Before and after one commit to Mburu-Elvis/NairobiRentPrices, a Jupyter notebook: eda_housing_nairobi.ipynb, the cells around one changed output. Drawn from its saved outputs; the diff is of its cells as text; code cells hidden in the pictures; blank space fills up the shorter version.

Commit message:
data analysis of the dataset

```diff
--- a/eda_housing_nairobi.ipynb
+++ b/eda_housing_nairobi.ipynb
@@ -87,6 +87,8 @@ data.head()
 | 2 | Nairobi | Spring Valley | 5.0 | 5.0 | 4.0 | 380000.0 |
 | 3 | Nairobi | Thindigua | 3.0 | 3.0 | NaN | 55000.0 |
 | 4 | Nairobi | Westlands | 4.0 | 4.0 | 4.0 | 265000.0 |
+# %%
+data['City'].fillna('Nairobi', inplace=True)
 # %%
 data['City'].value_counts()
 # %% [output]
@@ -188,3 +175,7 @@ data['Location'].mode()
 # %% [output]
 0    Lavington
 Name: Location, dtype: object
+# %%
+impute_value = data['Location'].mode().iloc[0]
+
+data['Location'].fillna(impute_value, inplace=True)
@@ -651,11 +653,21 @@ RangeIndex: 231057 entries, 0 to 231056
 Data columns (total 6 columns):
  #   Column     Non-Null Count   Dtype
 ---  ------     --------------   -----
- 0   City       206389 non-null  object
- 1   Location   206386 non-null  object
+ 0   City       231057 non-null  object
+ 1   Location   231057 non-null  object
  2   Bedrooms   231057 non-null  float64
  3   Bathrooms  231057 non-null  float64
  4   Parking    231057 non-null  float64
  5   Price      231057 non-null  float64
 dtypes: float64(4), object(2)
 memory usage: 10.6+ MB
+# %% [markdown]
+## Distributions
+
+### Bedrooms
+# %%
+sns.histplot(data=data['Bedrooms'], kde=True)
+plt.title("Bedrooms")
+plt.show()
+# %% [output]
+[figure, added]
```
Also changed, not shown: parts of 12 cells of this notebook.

★ ★ ★

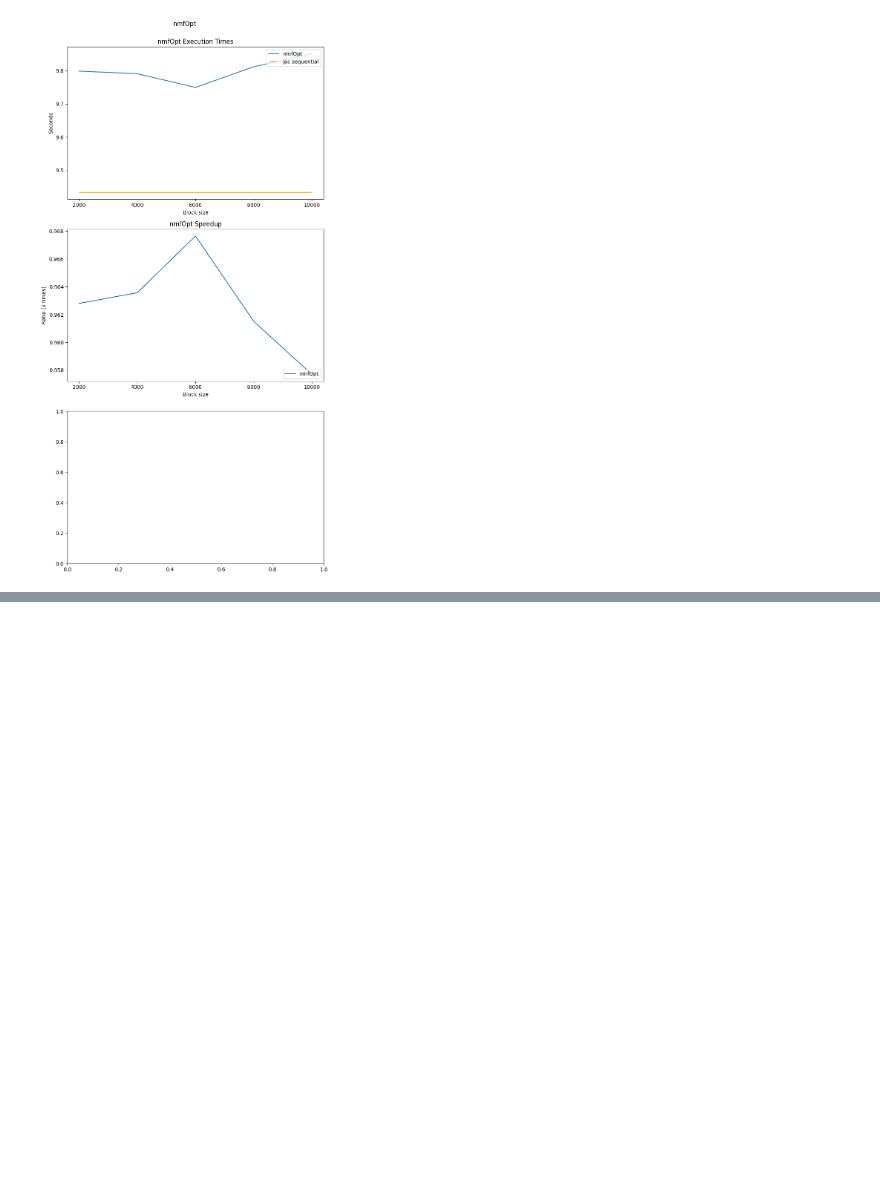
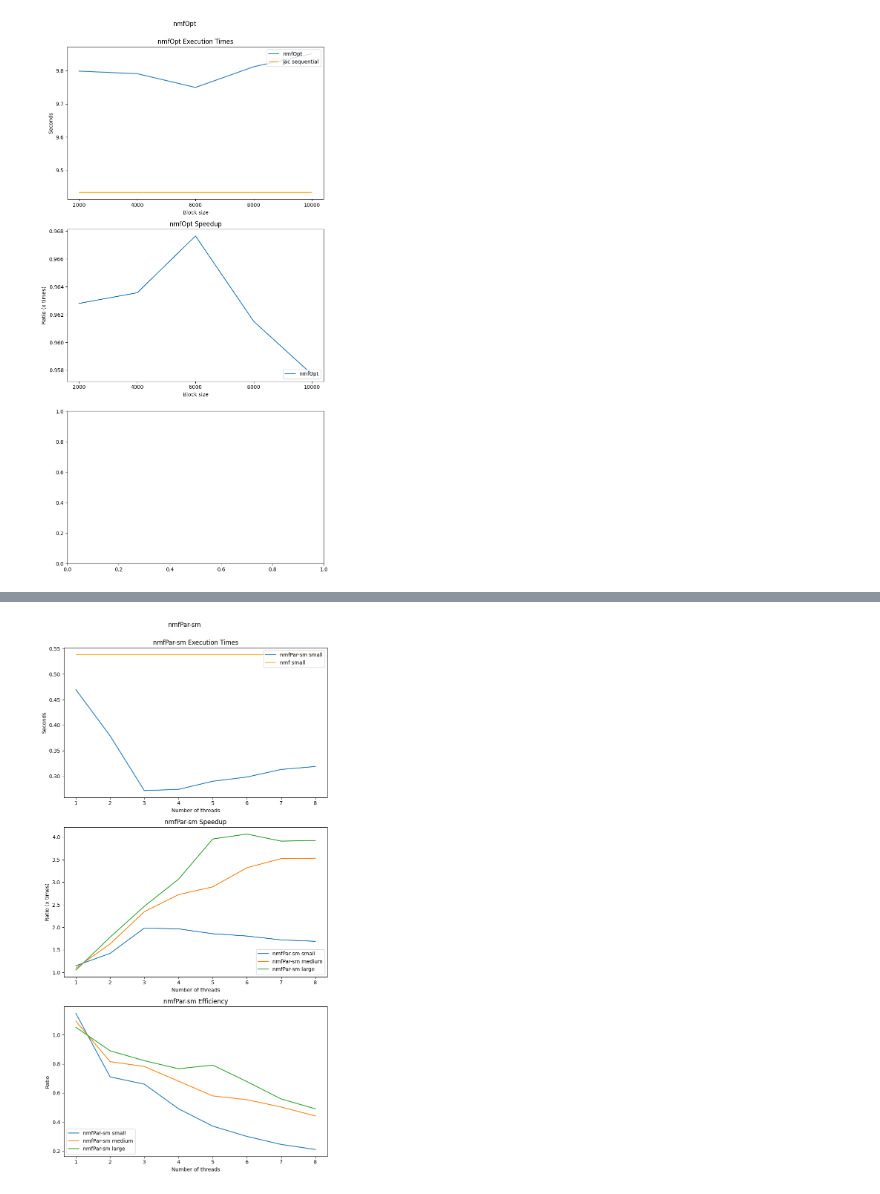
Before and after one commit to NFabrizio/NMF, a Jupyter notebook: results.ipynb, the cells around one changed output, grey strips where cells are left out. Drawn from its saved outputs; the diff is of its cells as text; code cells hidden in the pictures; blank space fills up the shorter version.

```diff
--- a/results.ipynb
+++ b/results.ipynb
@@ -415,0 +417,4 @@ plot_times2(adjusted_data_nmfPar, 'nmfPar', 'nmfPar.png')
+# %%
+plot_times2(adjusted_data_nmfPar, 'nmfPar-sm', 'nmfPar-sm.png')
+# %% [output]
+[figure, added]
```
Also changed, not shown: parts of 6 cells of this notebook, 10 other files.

★ ★ ★

● **Exercise prompt**:
Please copy the lines in the records above between the one holding "Before and after one commit to Mburu-Elvis/NairobiRentPrices, a" and the one holding "Also changed, not shown: parts of 12", inclusive, exactly and with no other line.

● **Response**:
Before and after one commit to Mburu-Elvis/NairobiRentPrices, a Jupyter notebook: eda_housing_nairobi.ipynb, the cells around one changed output. Drawn from its saved outputs; the diff is of its cells as text; code cells hidden in the pictures; blank space fills up the shorter version.

Commit message:
data analysis of the dataset

```diff
--- a/eda_housing_nairobi.ipynb
+++ b/eda_housing_nairobi.ipynb
@@ -87,6 +87,8 @@ data.head()
 | 2 | Nairobi | Spring Valley | 5.0 | 5.0 | 4.0 | 380000.0 |
 | 3 | Nairobi | Thindigua | 3.0 | 3.0 | NaN | 55000.0 |
 | 4 | Nairobi | Westlands | 4.0 | 4.0 | 4.0 | 265000.0 |
+# %%
+data['City'].fillna('Nairobi', inplace=True)
 # %%
 data['City'].value_counts()
 # %% [output]
@@ -188,3 +175,7 @@ data['Location'].mode()
 # %% [output]
 0    Lavington
 Name: Location, dtype: object
+# %%
+impute_value = data['Location'].mode().iloc[0]
+
+data['Location'].fillna(impute_value, inplace=True)
@@ -651,11 +653,21 @@ RangeIndex: 231057 entries, 0 to 231056
 Data columns (total 6 columns):
  #   Column     Non-Null Count   Dtype
 ---  ------     --------------   -----
- 0   City       206389 non-null  object
- 1   Location   206386 non-null  object
+ 0   City       231057 non-null  object
+ 1   Location   231057 non-null  object
  2   Bedrooms   231057 non-null  float64
  3   Bathrooms  231057 non-null  float64
  4   Parking    231057 non-null  float64
  5   Price      231057 non-null  float64
 dtypes: float64(4), object(2)
 memory usage: 10.6+ MB
+# %% [markdown]
+## Distributions
+
+### Bedrooms
+# %%
+sns.histplot(data=data['Bedrooms'], kde=True)
+plt.title("Bedrooms")
+plt.show()
+# %% [output]
+[figure, added]
```
Also changed, not shown: parts of 12 cells of this notebook.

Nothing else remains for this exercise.